- **RECORDS TO USE**:

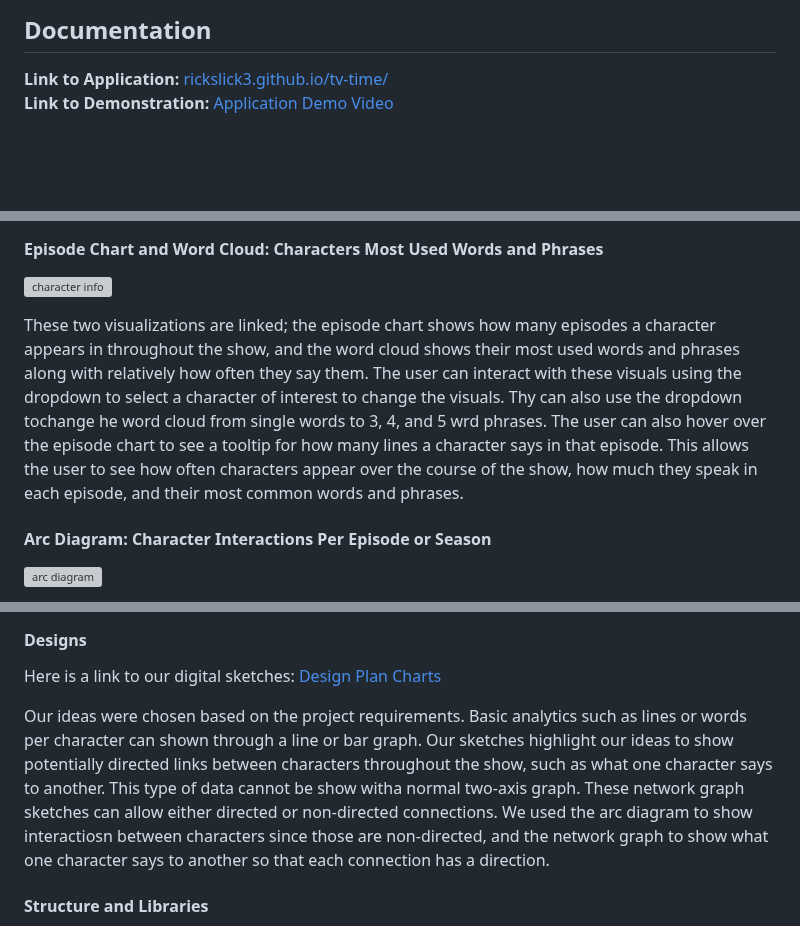
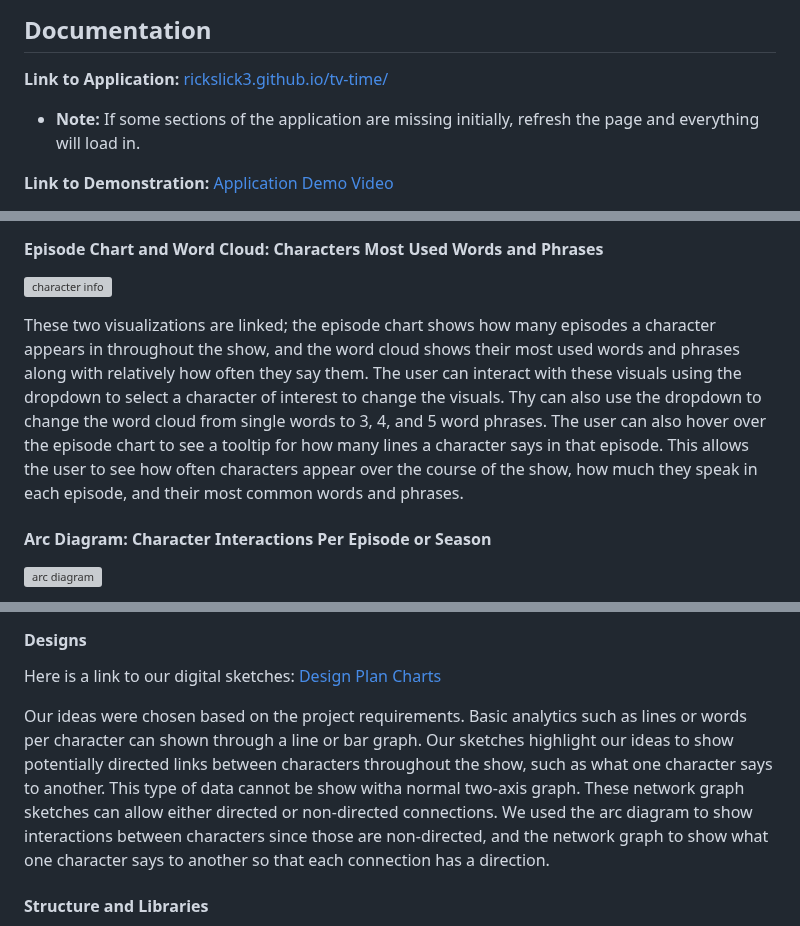
Before and after one commit to RickSlick3/tv-time, a Markdown page: README.md, 3 parts joined by grey strips. GitHub-like rendering; blank space fills up the shorter version; grey boxes are pictures that could not be loaded.

```diff
--- a/README.md
+++ b/README.md
@@ -8,6 +8,8 @@
 ## Documentation
 
 **Link to Application:** [rickslick3.github.io/tv-time/](https://rickslick3.github.io/tv-time/) <br/>
+- **Note:** If some sections of the application are missing initially, refresh the page and everything will load in.
+
 **Link to Demonstration:** [Application Demo Video](https://drive.google.com/file/d/1Iyc8WMvAVaFoPHnTsARVE-fr-R6FMwwc/view?usp=sharing)
 
 [**Rick and Morty**](https://en.wikipedia.org/wiki/Rick_and_Morty) is an animated sci-fi comedy series that follows the misadventures of an eccentric, alcoholic scientist, Rick Sanchez, and his good-hearted but easily influenced grandson, Morty Smith. Traveling across dimensions and encountering bizarre alien worlds, the duo’s chaotic adventures blend dark humor, philosophical themes, and sharp satire.
@@ -50,7 +52,7 @@ The stacked bar chart focuses on the main charactersand their proportions of lin
 
 ![character info](/documentation-files/character-info.png)
 
-These two visualizations are linked; the episode chart shows how many episodes a character appears in throughout the show, and the word cloud shows their most used words and phrases along with relatively how often they say them. The user can interact with these visuals using the dropdown to select a character of interest to change the visuals. Thy can also use the dropdown tochange he word cloud from single words to 3, 4, and 5 wrd phrases. The user can also hover over the episode chart to see a tooltip for how many lines a character says in that episode. This allows the user to see how often characters appear over the course of the show, how much they speak in each episode, and their most common words and phrases.
+These two visualizations are linked; the episode chart shows how many episodes a character appears in throughout the show, and the word cloud shows their most used words and phrases along with relatively how often they say them. The user can interact with these visuals using the dropdown to select a character of interest to change the visuals. Thy can also use the dropdown to change the word cloud from single words to 3, 4, and 5 word phrases. The user can also hover over the episode chart to see a tooltip for how many lines a character says in that episode. This allows the user to see how often characters appear over the course of the show, how much they speak in each episode, and their most common words and phrases.
 
 #### Arc Diagram: Character Interactions Per Episode or Season
 
@@ -72,7 +74,7 @@ In this diagram, each character is represented by a node. The links represent ch
 
 Here is a link to our digital sketches: [Design Plan Charts](/documentation-files/tv-time-visual-sketches.pdf)
 
-Our ideas were chosen based on the project requirements. Basic analytics such as lines or words per character can shown through a line or bar graph. Our sketches highlight our ideas to show potentially directed links between characters throughout the show, such as what one character says to another. This type of data cannot be show witha normal two-axis graph. These network graph sketches can allow either directed or non-directed connections. We used the arc diagram to show interactiosn between characters since those are non-directed, and the network graph to show what one character says to another so that each connection has a direction.
+Our ideas were chosen based on the project requirements. Basic analytics such as lines or words per character can shown through a line or bar graph. Our sketches highlight our ideas to show potentially directed links between characters throughout the show, such as what one character says to another. This type of data cannot be show witha normal two-axis graph. These network graph sketches can allow either directed or non-directed connections. We used the arc diagram to show interactions between characters since those are non-directed, and the network graph to show what one character says to another so that each connection has a direction.
 
 #### Structure and Libraries
 
```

- **DIRECTIONS**:
Everything in the listing except the pictures must come back exactly as written.

- **SOLUTION TO THE PROBLEM**:
Before and after one commit to RickSlick3/tv-time, a Markdown page: README.md, 3 parts joined by grey strips. GitHub-like rendering; blank space fills up the shorter version; grey boxes are pictures that could not be loaded.

```diff
--- a/README.md
+++ b/README.md
@@ -8,6 +8,8 @@
 ## Documentation
 
 **Link to Application:** [rickslick3.github.io/tv-time/](https://rickslick3.github.io/tv-time/) <br/>
+- **Note:** If some sections of the application are missing initially, refresh the page and everything will load in.
+
 **Link to Demonstration:** [Application Demo Video](https://drive.google.com/file/d/1Iyc8WMvAVaFoPHnTsARVE-fr-R6FMwwc/view?usp=sharing)
 
 [**Rick and Morty**](https://en.wikipedia.org/wiki/Rick_and_Morty) is an animated sci-fi comedy series that follows the misadventures of an eccentric, alcoholic scientist, Rick Sanchez, and his good-hearted but easily influenced grandson, Morty Smith. Traveling across dimensions and encountering bizarre alien worlds, the duo’s chaotic adventures blend dark humor, philosophical themes, and sharp satire.
@@ -50,7 +52,7 @@ The stacked bar chart focuses on the main charactersand their proportions of lin
 
 ![character info](/documentation-files/character-info.png)
 
-These two visualizations are linked; the episode chart shows how many episodes a character appears in throughout the show, and the word cloud shows their most used words and phrases along with relatively how often they say them. The user can interact with these visuals using the dropdown to select a character of interest to change the visuals. Thy can also use the dropdown tochange he word cloud from single words to 3, 4, and 5 wrd phrases. The user can also hover over the episode chart to see a tooltip for how many lines a character says in that episode. This allows the user to see how often characters appear over the course of the show, how much they speak in each episode, and their most common words and phrases.
+These two visualizations are linked; the episode chart shows how many episodes a character appears in throughout the show, and the word cloud shows their most used words and phrases along with relatively how often they say them. The user can interact with these visuals using the dropdown to select a character of interest to change the visuals. Thy can also use the dropdown to change the word cloud from single words to 3, 4, and 5 word phrases. The user can also hover over the episode chart to see a tooltip for how many lines a character says in that episode. This allows the user to see how often characters appear over the course of the show, how much they speak in each episode, and their most common words and phrases.
 
 #### Arc Diagram: Character Interactions Per Episode or Season
 
@@ -72,7 +74,7 @@ In this diagram, each character is represented by a node. The links represent ch
 
 Here is a link to our digital sketches: [Design Plan Charts](/documentation-files/tv-time-visual-sketches.pdf)
 
-Our ideas were chosen based on the project requirements. Basic analytics such as lines or words per character can shown through a line or bar graph. Our sketches highlight our ideas to show potentially directed links between characters throughout the show, such as what one character says to another. This type of data cannot be show witha normal two-axis graph. These network graph sketches can allow either directed or non-directed connections. We used the arc diagram to show interactiosn between characters since those are non-directed, and the network graph to show what one character says to another so that each connection has a direction.
+Our ideas were chosen based on the project requirements. Basic analytics such as lines or words per character can shown through a line or bar graph. Our sketches highlight our ideas to show potentially directed links between characters throughout the show, such as what one character says to another. This type of data cannot be show witha normal two-axis graph. These network graph sketches can allow either directed or non-directed connections. We used the arc diagram to show interactions between characters since those are non-directed, and the network graph to show what one character says to another so that each connection has a direction.
 
 #### Structure and Libraries
 
```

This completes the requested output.